Several weeks ago I attended a screening of the movie Spotlight, a movie about the investigative reporting which led to the uncovering of the sex abuse cover up in Boston thirteen years ago. This same movie was a nominee last night for a Golden Globe Award for the best drama motion picture.
The movie was painful to watch. It vividly portrayed the unfathomable suffering of the sex abuse victims, the absolute failure of church leaders in dealing with and reporting predator priests, the outrage rightfully expressed by those uncovering the abuse, and finally the heartbreak of faithful believers whose faith in Jesus Christ was shaken and oftentimes crushed by the criminal behavior of priests and bishops.
Certainly this is not a Friday night, dinner-and-a-date type of movie. Spotlight, named after The Boston Globe’s team which led the investigation, slowly unravels a story revealing the inner workings of the newspaper. The movie is not only about the sex abuse scandal of Boston, but is very much also about The Boston Globe. The movie not only places responsibility on the Catholic Church for the abuse cover up, but on the whole community. A line in the movie that points to this is “if it takes a village to raise a child, it takes a village to abuse one.” The movie shows how The Boston Globe itself had known about the abuse years before, but had not reported it effectively. Lawyers, parents, and prominent members of society had all known, and nobody had taken steps to weed it out.
I once heard that “getting caught” is an expression of God’s mercy since “getting caught” allows for repentance and a change in behavior. If a person does not get caught, the sin continues and the person’s soul remains in peril. This simple principle applies to what has happened to the Catholic Church in the United States. Disgracefully for a period of time, a number of priests abused children and their superiors did not respond as required by law. Now that the abuse has come to the light, the Catholic Church has been able to repent and change its behavior.Spotlight unfortunately does not provide a single hint of the Church’s response after the sex abuse scandal. What the movie reports was accurate in 2002, but it is certainly not the case today. Since the publication of the Charter for the Protection of Children and Young People in 2002, the Catholic Church in the United States has become a national leader in its efforts to protect children and youth. The Church also has the strongest measures in the world in place for protecting children and young people, including safe environment training for children and adults, background checks and a zero tolerance policy towards sexual abuse. Just in the Diocese of Savannah, 16,987 employees and volunteers have had background checks and attended a training where they learned tools to recognize predatory behavior, develop safe spaces and report suspected abuse.
The uncovering done by The Boston Globe has directly led to a needed transformation of procedures within the Catholic Church. Other institutions, both secular and religious, now look to the Catholic Church for guidance in regards to child and young adult protection.
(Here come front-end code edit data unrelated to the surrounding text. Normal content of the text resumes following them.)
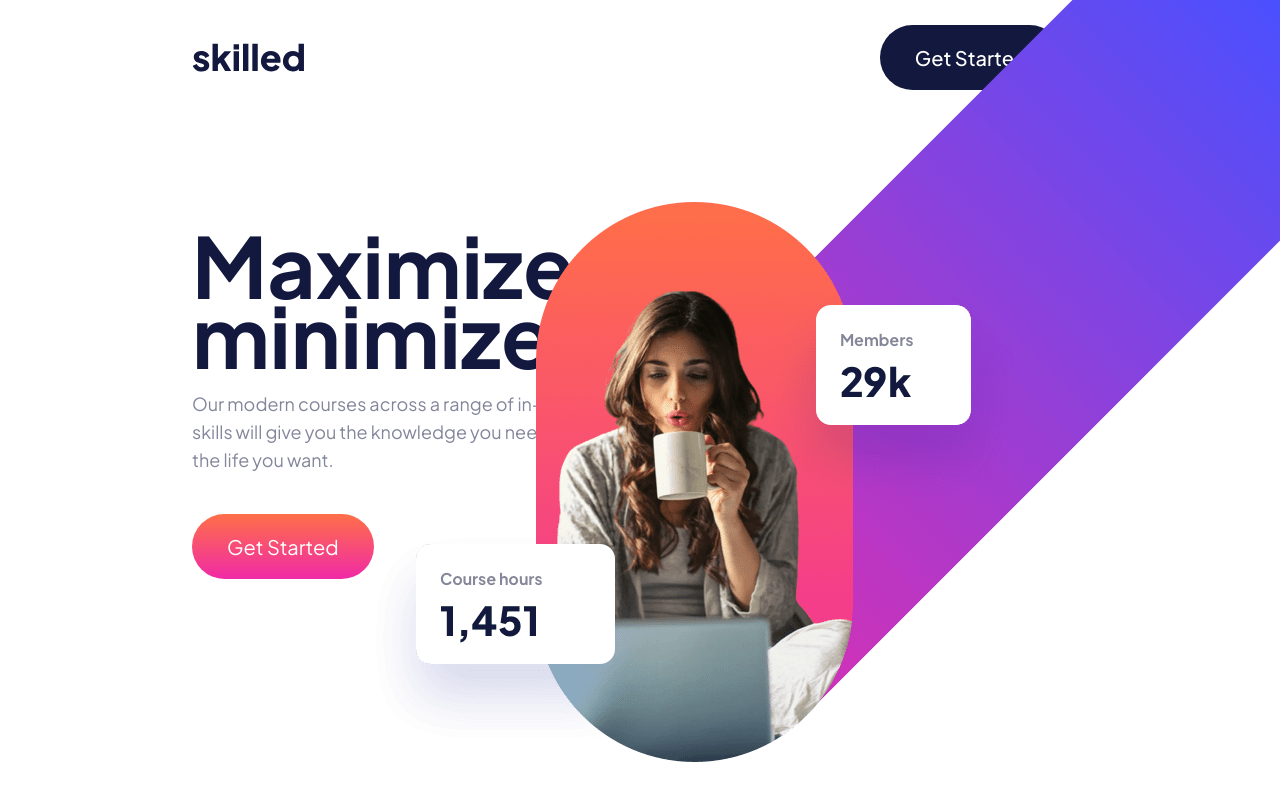
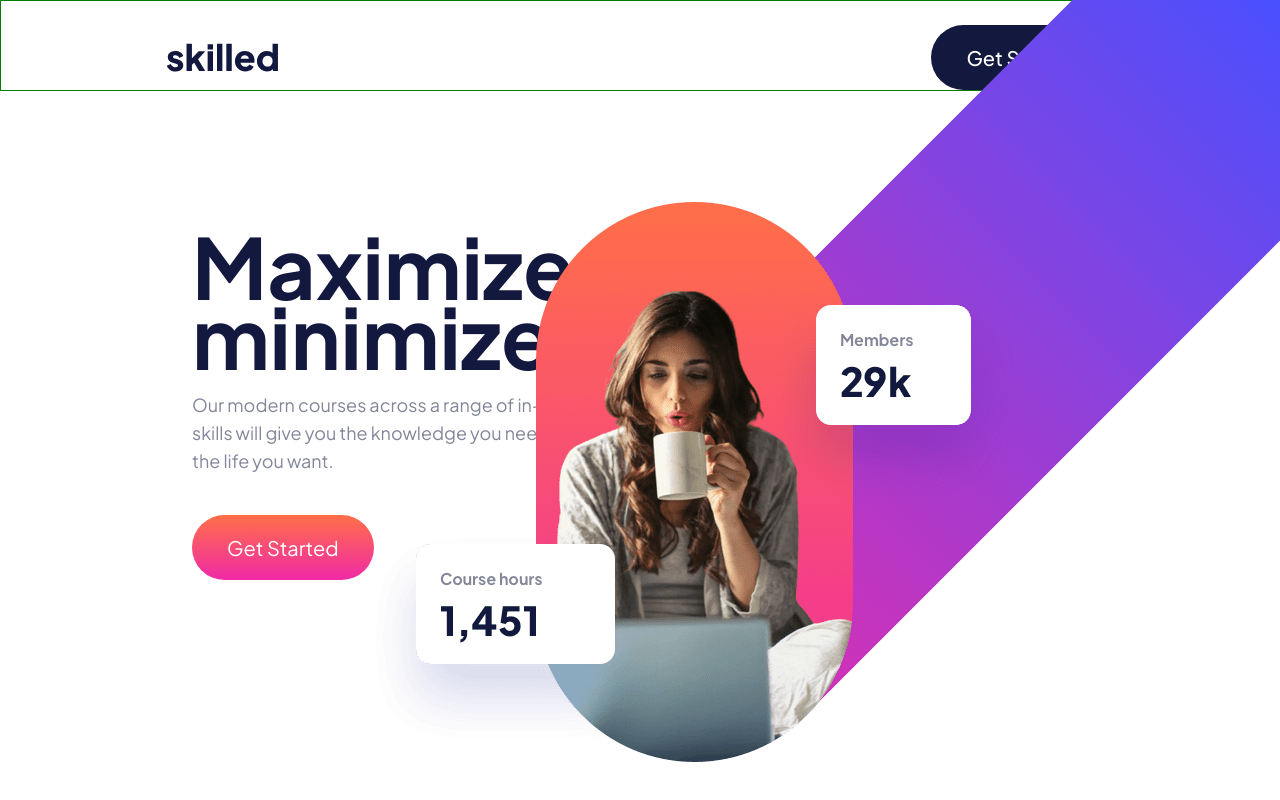
Before and after one commit to russell-crooms/skilled-demo, a React (Vite) app in the folder skilled/: page / in a window 1280 px wide. Shown: the top 800 px of the page. Built offline with nearby package versions, Linux system fonts and the light colour scheme.

Commit message:
Moved Nav items to match project

```diff
--- a/skilled/src/components/navBar/NavBar.css
+++ b/skilled/src/components/navBar/NavBar.css
@@ -3,9 +3,10 @@
     display: flex;
     align-items: center;
     justify-content: space-between;
-    padding-left: 15%;
-    padding-right: 17%;
-    padding-top: 25px;
+    padding-left: 165px;
+    padding-right: 165px;
+    padding-top: 24px;
+    border: 1px solid green;
 }
 
 .navbar-container div {
```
As I watched the movie I realized something. The same day The Boston Globe broke its first story about the sex abuse cover up, Sunday January 6th, 2002, I was at a discernment retreat at Camp Villa Marie in Savannah. That same morning I told the Vocation Director that I would apply to the seminary for the diocese. As I worked on my application to the seminary, news coverage of the scandal grew more and more. At one point a professor asked me, “Pablo, have all these scandals made you change your mind about becoming a priest?” I was very surprised by the question because the scandals had never made me question my desire to respond to God’s call.
Many young men continue to respond to God’s call out of love of Jesus Christ and His Church. It is not easy to be a priest in today’s society. Unfortunately, though thousands of airplanes land safely at their destinations, the one that crashes makes it to the news. Though thousands of priests and bishops faithfully and lovingly serve the people of God, the grave errors of a few have marred the Church’s authenticity when preaching the Gospel. It will take years of faithful service to the Gospel to regain the unconditional trust many once had in the Church (both Catholics and non-Catholics).
One case of abuse perpetrated by a priest is one case of abuse too many.
In the end, Spotlight may be seen as a redemptive movie. The exposure of the pain of victims and of the many faithful who felt betrayed by the Church they loved, has led to serious reform within the Church which will help ensure that no other children will be victims of such abuse.
Pictures are mine, all rights reserved.